I figured I would share some movies I just recently watched. You see, I haven’t felt motivated to watch something new in a couple months. But suddenly, my old passion for film stood over my shoulder and I decided not just to watch something new, but some older black and white films I had yet to see. That was especially strange to me because I have greatly admired some black and whites but would never choose them over something in color. I guess that’s worthy of documentation these days. Here they are.
The Killing by Stanley Kubrick – At only an hour and twenty minutes, you won’t endure pain for too long if you hate it but I doubt you will. For being near seventy years old, it feels as fast paced and modern as a Tarantino flick. And come on, it’s mobsters trying to rob the track. I was disappointed to think that only Scorsese and Coppola made mob flicks. But Kubrick too?

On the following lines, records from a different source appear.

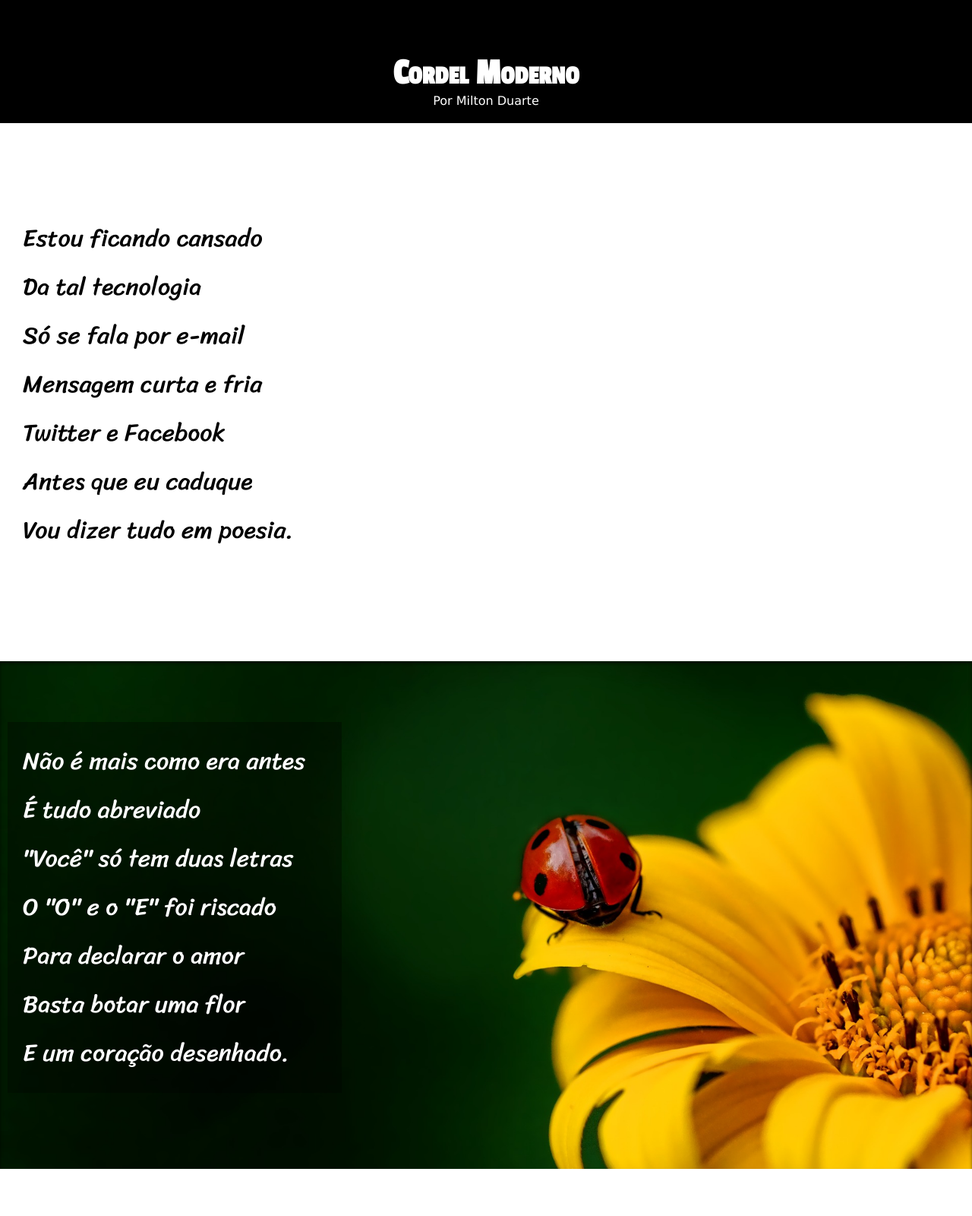
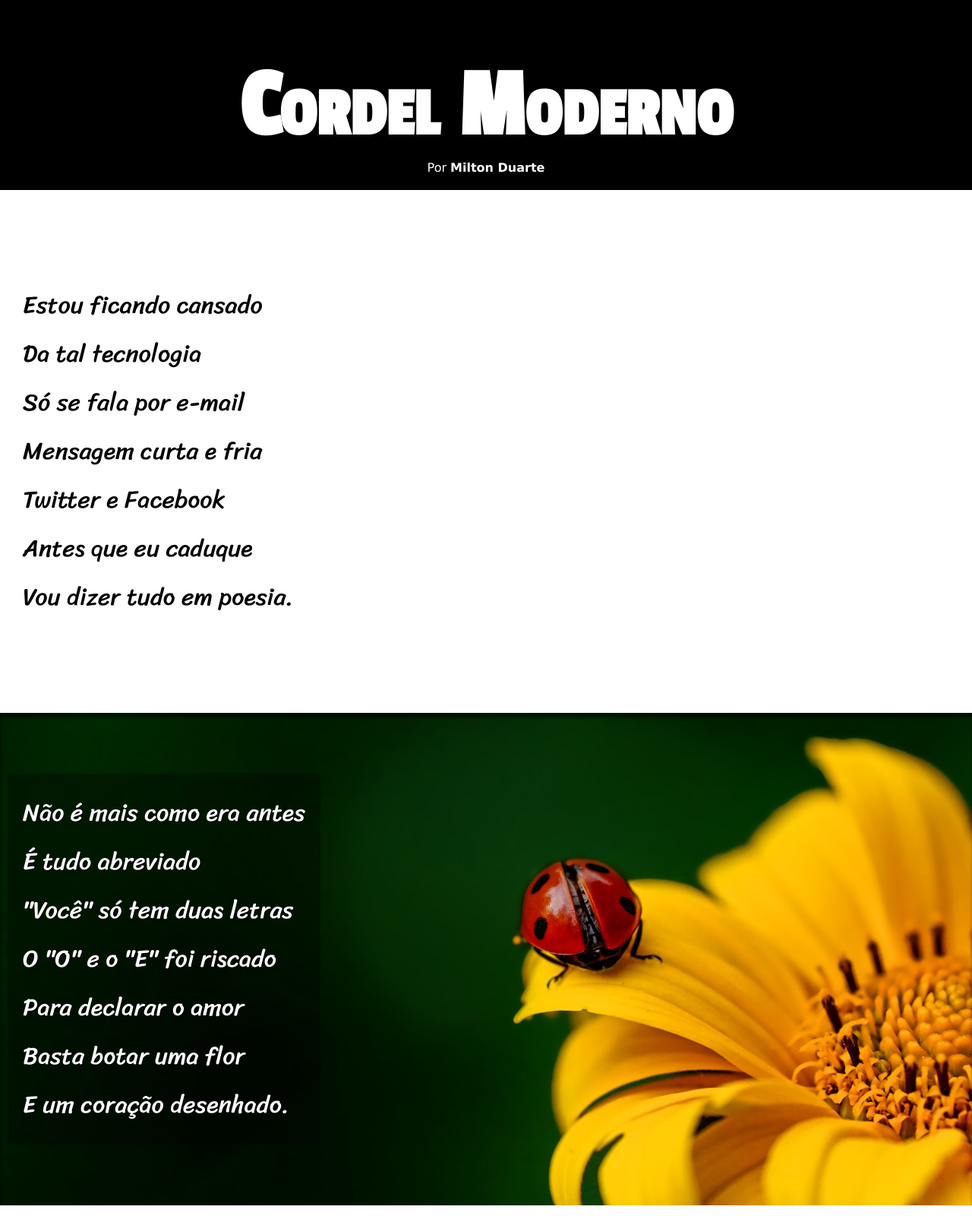
Before and after one commit to ariel-mosquera/html-css, a plain HTML site: page desafios/d012/index.html in a window 1280 px wide. Shown: the top 1600 px of the page at 76% size. Drawn offline with Linux system fonts and the light colour scheme.

Commit message:
detalhes "finais"

```diff
--- a/desafios/d012/index.html
+++ b/desafios/d012/index.html
@@ -42,7 +42,7 @@
             Agora é .com <br>
             Se o saite é muito bom <br>
             Ele vale um alto preço. <br>
-        </p>
+        </p><br>
         <p>
             Pra piorar a liguagem <br>
             O emoticom é um risco <br>
@@ -73,7 +73,7 @@
             Abriu outro aplicativo <br>
             O mundo ficou cativo <br>
             Da tecnologia do agora. <br>
-        </p>
+        </p><br>
         <p>
             Felizmente, pra orar <br>
             Não precisa de iternet <br>
--- a/desafios/d012/style.css
+++ b/desafios/d012/style.css
@@ -38,7 +38,7 @@ header a {
 }
 
 header h1 {
-    font-size: 3em;
+    font-size: 10vw;
     padding-top: 50px;
     font-variant: small-caps;
     font-family: var(--fonte-destaque);
@@ -51,12 +51,11 @@ section {
     margin: 20px 0px 20px 0px;
     line-height: 2em;
     font-family: var(--fonte-corpo);
-    font-size: 2em;
+    font-size: 2.5vw;
 }
 
 section p {
-    width: 400px;
-    margin-bottom: 20px;
+    display: inline-block;
     padding: 20px;
 }
 
@@ -68,11 +67,12 @@ section#img1 {
 section.imagem p {
     color: white;
     background-color: rgba(0, 0, 0, 0.313);
+    text-shadow: 1px 1px rgba(0, 0, 0, 0.751);
 
 }
 
 section.imagem {
-    box-shadow: inset 0px 3px 4px rgba(0, 0, 0, 0.549);
+    box-shadow: inset 1px 6px 4px rgba(0, 0, 0, 0.549);
     background-color: white;
 }
 
@@ -92,12 +92,12 @@ footer p {
     padding: 7px;
 }
 
-footer a {
+footer a, header a {
     text-decoration: none;
     color: rgb(255, 255, 255);
     font-weight: bold;
 }
 
-footer a:hover {
+footer a:hover, header a:hover {
     text-decoration: underline;
 }
```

Sunset Boulevard by Billy Wilder – I thought Mulholland Drive was the only great film named after a street in LA. It was good to see that it’s not, especially considering my fascination with the city skyline I could see on a clear spring evening as a boy. As far as the film, it’s a movie lover’s movie, much like Mulholland Drive. You can get a taste for the Hollywood of DeMille’s era, if it ever ended, as the protagonist struggles through his relationship with a washed up silent film actress of the good ole’ days. But don’t worry. It’s not a silent film itself and should still be of interest to the person who doesn’t love movies (though I have yet to meet someone who doesn’t). For now, know that Sunset Boulevard makes enough noise. Its dark turns can keep your eyes glued to a black and white screen.
Citizen Kane by Orson Welles – Geez, I thought I was making a mistake putting this one off for so long. But its story is a tragedy of such proportion that I now wish I had never watched it. “Rosebud” is enough to bring a tear to anybody’s eye. No, seriously, this film in all its glamor and glory will put you down for at least the rest of the day. Once you pick yourself up though, you will recall it with only the utmost respect. Not even considering that it was released the same year Pearl Harbor was bombed, this is a true standout in all film and art. Follow Kane who leaves his family’s destitute life in Colorado to be a truly affluent man…only to slowly devolve into a shallow existence.